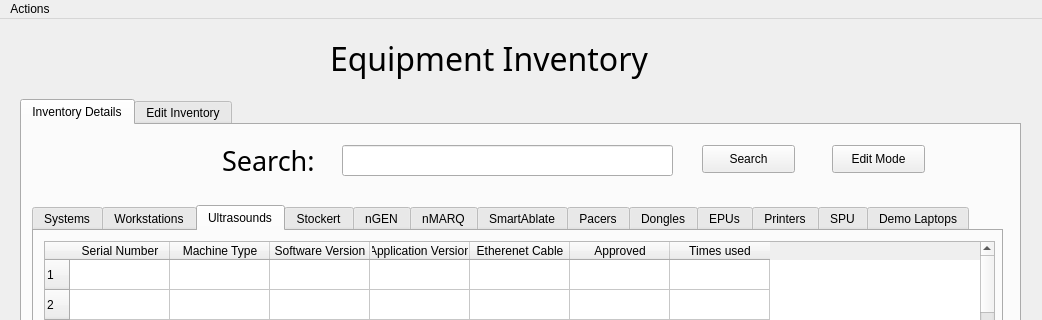
Above: Code/inventory.ui from EranYonai/Auto-Baseline before the change; both pictures show x 0 to 1042 and y 0 to 320 of the 1042 by 1041 pixel window. Below: the same form after it.
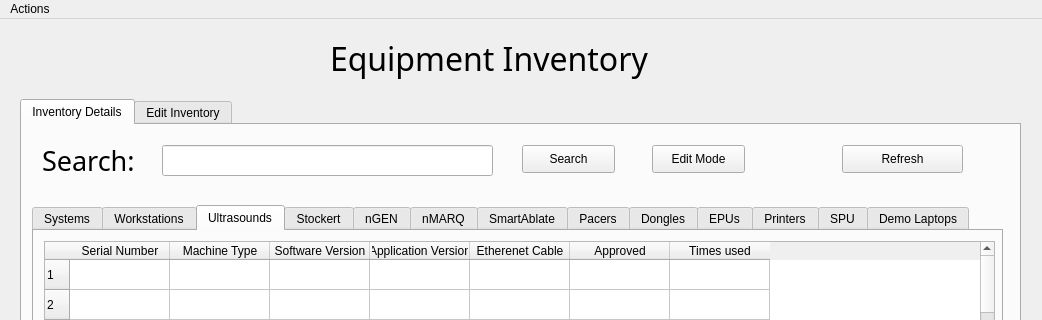
That is the form after the change.

Commit message:
introduced auto table refresh function
- WORK IN PROGRESS!
- Need to write a worker (another thread) that runs in the background.

What changed in the file:
```diff
--- a/Code/inventory.ui
+++ b/Code/inventory.ui
@@ -52,7 +52,7 @@
      <widget class="QLabel" name="title_2">
       <property name="geometry">
        <rect>
-        <x>200</x>
+        <x>20</x>
         <y>20</y>
         <width>111</width>
         <height>31</height>
@@ -71,7 +71,7 @@
      <widget class="QLineEdit" name="searchEdit">
       <property name="geometry">
        <rect>
-        <x>320</x>
+        <x>140</x>
         <y>20</y>
         <width>331</width>
         <height>31</height>
@@ -81,7 +81,7 @@
      <widget class="QPushButton" name="search_button">
       <property name="geometry">
        <rect>
-        <x>680</x>
+        <x>500</x>
         <y>20</y>
         <width>93</width>
         <height>28</height>
@@ -1742,7 +1742,7 @@
      <widget class="QPushButton" name="editMode_button">
       <property name="geometry">
        <rect>
-        <x>810</x>
+        <x>630</x>
         <y>20</y>
         <width>93</width>
         <height>28</height>
@@ -1755,6 +1755,19 @@
        <bool>true</bool>
       </property>
      </widget>
+     <widget class="QPushButton" name="refresh_button">
+      <property name="geometry">
+       <rect>
+        <x>820</x>
+        <y>20</y>
+        <width>121</width>
+        <height>28</height>
+       </rect>
+      </property>
+      <property name="text">
+       <string>Refresh</string>
+      </property>
+     </widget>
     </widget>
     <widget class="QWidget" name="inventory_edit">
      <attribute name="title">
```
The commit also changes 2 other files.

####################

INSTRUCTIONS TO FOLLOW:
Give every line of the records above again, exactly, and omit the pictures.

PROBLEM SOLUTION:
Above: Code/inventory.ui from EranYonai/Auto-Baseline before the change; both pictures show x 0 to 1042 and y 0 to 320 of the 1042 by 1041 pixel window. Below: the same form after it.
That is the form after the change.

Commit message:
introduced auto table refresh function
- WORK IN PROGRESS!
- Need to write a worker (another thread) that runs in the background.

What changed in the file:
```diff
--- a/Code/inventory.ui
+++ b/Code/inventory.ui
@@ -52,7 +52,7 @@
      <widget class="QLabel" name="title_2">
       <property name="geometry">
        <rect>
-        <x>200</x>
+        <x>20</x>
         <y>20</y>
         <width>111</width>
         <height>31</height>
@@ -71,7 +71,7 @@
      <widget class="QLineEdit" name="searchEdit">
       <property name="geometry">
        <rect>
-        <x>320</x>
+        <x>140</x>
         <y>20</y>
         <width>331</width>
         <height>31</height>
@@ -81,7 +81,7 @@
      <widget class="QPushButton" name="search_button">
       <property name="geometry">
        <rect>
-        <x>680</x>
+        <x>500</x>
         <y>20</y>
         <width>93</width>
         <height>28</height>
@@ -1742,7 +1742,7 @@
      <widget class="QPushButton" name="editMode_button">
       <property name="geometry">
        <rect>
-        <x>810</x>
+        <x>630</x>
         <y>20</y>
         <width>93</width>
         <height>28</height>
@@ -1755,6 +1755,19 @@
        <bool>true</bool>
       </property>
      </widget>
+     <widget class="QPushButton" name="refresh_button">
+      <property name="geometry">
+       <rect>
+        <x>820</x>
+        <y>20</y>
+        <width>121</width>
+        <height>28</height>
+       </rect>
+      </property>
+      <property name="text">
+       <string>Refresh</string>
+      </property>
+     </widget>
     </widget>
     <widget class="QWidget" name="inventory_edit">
      <attribute name="title">
```
The commit also changes 2 other files.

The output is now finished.